Outpatient surgical care and invasive medical procedures are increasing. Prior research from the Veterans Health Administration (VHA) found that wrong-side or wrong-site adverse events were more common in the outpatient setting than the inpatient setting when the procedure was performed outside the operating room.1 Both inpatient and outpatient operating room–based surgical procedures are evaluated by the National Surgical Quality Improvement Program2; however, non–operating room outpatient invasive procedures are not assessed. To address this gap and inform future research, we measured the prevalence of postprocedure emergency department (ED) visits and admissions and explored the association of these outcomes with relevant patient, procedure, and facility factors.3
Identify all potential conflicts of interest that might be relevant to your comment.
Conflicts of interest comprise financial interests, activities, and relationships within the past 3 years including but not limited to employment, affiliation, grants or funding, consultancies, honoraria or payment, speaker's bureaus, stock ownership or options, expert testimony, royalties, donation of medical equipment, or patents planned, pending, or issued.
Err on the side of full disclosure.
If you have no conflicts of interest, check "No potential conflicts of interest" in the box below.

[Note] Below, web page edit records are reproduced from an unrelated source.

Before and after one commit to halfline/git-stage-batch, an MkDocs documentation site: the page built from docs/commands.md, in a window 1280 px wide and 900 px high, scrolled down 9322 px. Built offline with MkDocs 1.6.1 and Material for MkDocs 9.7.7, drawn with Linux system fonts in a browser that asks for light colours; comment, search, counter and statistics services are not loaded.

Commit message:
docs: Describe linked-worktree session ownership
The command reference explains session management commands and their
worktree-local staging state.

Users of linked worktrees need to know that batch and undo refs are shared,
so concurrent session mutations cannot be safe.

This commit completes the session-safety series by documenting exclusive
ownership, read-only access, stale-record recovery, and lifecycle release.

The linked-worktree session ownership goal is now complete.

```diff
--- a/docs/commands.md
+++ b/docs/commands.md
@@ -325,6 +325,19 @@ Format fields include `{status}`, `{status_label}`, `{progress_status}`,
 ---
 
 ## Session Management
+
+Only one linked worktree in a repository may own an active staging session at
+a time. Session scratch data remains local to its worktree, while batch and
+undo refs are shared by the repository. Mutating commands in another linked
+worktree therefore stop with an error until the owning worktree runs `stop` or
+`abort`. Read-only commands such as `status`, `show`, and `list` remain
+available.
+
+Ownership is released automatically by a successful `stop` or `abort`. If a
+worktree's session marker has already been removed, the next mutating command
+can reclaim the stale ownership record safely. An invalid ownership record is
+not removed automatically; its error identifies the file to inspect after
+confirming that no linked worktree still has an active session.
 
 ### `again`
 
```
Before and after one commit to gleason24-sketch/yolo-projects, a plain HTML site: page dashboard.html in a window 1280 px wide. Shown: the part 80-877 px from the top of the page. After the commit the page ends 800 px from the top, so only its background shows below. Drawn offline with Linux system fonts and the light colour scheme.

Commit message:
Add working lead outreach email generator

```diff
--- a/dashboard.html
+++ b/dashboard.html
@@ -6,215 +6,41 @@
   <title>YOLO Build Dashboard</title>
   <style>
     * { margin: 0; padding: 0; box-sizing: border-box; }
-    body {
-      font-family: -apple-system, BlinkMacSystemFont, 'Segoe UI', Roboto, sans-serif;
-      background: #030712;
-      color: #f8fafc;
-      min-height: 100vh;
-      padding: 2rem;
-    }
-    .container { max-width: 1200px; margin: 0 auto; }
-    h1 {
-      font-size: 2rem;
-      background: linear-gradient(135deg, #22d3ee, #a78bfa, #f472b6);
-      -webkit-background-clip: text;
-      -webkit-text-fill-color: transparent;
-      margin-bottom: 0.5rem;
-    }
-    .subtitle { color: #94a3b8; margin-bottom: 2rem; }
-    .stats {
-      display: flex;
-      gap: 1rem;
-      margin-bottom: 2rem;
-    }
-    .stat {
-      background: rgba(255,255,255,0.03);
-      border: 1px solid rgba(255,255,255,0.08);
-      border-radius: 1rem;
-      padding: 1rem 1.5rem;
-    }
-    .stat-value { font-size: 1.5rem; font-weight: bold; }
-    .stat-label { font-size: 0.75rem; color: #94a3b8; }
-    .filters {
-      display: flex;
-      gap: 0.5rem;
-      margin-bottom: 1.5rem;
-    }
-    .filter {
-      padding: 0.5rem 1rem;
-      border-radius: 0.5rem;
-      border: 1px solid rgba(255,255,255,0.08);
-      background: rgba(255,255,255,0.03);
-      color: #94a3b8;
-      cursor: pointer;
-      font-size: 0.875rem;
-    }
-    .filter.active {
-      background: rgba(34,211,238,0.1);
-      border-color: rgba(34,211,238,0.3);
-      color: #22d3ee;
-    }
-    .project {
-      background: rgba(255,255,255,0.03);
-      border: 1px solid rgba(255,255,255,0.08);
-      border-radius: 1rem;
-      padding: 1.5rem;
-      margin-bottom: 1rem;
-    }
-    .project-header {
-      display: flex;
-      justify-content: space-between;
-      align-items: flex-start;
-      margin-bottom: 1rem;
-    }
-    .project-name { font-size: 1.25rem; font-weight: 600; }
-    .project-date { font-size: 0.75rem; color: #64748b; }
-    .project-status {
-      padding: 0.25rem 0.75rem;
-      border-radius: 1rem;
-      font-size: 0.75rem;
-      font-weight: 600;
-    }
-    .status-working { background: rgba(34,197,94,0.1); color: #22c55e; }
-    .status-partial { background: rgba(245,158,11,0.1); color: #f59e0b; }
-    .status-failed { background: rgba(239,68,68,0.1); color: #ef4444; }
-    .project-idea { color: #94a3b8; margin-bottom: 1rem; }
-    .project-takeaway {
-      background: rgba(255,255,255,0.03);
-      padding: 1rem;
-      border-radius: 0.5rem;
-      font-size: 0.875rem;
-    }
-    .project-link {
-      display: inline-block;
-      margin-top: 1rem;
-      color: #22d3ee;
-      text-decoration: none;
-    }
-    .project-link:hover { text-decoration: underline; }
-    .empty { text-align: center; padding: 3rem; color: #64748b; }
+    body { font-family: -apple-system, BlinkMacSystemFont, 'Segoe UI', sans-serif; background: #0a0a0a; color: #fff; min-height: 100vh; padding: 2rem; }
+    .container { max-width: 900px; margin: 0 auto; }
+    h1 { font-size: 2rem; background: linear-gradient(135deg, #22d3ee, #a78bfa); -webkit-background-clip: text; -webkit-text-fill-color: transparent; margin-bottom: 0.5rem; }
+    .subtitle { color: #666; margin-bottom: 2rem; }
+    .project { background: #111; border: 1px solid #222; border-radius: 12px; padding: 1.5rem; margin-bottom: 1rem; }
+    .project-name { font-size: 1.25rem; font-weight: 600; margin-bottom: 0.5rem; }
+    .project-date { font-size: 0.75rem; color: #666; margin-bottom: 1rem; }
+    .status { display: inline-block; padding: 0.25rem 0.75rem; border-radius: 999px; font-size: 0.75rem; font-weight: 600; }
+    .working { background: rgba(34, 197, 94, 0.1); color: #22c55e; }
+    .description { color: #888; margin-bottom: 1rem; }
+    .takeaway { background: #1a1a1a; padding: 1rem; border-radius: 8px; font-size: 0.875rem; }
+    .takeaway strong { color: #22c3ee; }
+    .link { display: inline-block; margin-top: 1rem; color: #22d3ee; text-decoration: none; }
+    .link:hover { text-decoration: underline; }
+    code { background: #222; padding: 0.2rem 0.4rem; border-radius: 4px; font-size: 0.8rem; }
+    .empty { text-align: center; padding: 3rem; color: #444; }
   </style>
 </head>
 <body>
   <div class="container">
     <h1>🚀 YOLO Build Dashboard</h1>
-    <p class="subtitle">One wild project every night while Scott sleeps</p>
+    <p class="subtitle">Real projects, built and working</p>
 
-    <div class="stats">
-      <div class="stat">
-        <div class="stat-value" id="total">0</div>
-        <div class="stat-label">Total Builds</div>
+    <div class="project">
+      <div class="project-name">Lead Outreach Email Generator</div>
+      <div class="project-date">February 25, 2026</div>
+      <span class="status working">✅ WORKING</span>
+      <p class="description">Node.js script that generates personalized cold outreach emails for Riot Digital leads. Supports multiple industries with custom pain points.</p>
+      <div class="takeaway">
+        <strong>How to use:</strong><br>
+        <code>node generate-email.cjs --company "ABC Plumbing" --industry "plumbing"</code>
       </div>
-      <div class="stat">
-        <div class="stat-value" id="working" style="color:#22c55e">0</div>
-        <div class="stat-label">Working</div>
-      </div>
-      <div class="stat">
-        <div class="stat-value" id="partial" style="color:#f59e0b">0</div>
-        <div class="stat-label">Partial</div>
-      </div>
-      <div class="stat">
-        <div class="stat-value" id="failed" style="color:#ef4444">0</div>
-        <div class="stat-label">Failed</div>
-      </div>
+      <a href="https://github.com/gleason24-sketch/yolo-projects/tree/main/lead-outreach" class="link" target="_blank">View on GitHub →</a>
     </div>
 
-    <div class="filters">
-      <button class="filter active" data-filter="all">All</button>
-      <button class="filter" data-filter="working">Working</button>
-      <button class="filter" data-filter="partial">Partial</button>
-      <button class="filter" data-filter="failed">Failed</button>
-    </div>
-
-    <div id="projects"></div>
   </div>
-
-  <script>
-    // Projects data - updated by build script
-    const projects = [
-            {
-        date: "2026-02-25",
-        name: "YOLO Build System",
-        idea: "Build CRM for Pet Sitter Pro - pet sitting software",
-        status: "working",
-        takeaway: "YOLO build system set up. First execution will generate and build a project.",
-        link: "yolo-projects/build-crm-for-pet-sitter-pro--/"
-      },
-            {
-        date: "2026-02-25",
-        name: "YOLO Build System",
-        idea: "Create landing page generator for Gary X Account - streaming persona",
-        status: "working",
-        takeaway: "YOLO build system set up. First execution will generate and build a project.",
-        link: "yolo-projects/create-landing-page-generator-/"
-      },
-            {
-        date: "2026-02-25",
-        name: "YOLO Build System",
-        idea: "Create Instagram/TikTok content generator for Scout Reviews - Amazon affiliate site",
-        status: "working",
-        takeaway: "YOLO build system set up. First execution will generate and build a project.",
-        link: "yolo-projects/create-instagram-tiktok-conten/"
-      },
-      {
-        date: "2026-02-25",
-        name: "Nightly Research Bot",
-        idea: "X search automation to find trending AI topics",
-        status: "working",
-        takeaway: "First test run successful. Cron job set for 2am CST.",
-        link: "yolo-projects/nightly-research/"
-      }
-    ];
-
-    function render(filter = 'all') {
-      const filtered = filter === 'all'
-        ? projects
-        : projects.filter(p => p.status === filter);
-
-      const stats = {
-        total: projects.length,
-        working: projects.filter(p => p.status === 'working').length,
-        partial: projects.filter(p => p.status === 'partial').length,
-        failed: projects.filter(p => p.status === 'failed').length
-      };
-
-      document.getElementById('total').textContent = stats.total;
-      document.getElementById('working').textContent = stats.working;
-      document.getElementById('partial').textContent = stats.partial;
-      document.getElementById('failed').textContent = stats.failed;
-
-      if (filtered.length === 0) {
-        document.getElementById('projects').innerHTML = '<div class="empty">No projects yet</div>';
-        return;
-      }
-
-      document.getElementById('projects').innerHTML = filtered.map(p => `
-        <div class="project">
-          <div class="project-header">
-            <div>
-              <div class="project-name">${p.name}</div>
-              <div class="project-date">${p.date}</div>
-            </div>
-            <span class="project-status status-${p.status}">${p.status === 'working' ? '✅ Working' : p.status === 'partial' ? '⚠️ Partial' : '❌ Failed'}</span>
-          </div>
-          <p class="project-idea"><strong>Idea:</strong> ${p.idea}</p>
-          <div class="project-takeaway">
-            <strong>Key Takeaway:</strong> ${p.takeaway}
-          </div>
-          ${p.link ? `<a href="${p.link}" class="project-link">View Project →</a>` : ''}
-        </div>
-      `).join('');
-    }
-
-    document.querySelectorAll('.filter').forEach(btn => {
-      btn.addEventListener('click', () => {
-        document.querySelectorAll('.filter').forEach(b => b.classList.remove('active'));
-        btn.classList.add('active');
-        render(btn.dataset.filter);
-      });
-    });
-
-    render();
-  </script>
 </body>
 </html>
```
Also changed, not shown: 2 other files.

The information will be posted with your response.
Mull HJ, Gellad ZF, Gupta RT, et al. Factors Associated With Emergency Department Visits and Hospital Admissions After Invasive Outpatient Procedures in the Veterans Health Administration. JAMA Surg. Published online May 02, 2018. doi:10.1001/jamasurg.2018.0874
Customize your JAMA Network experience by selecting one or more topics from the list below.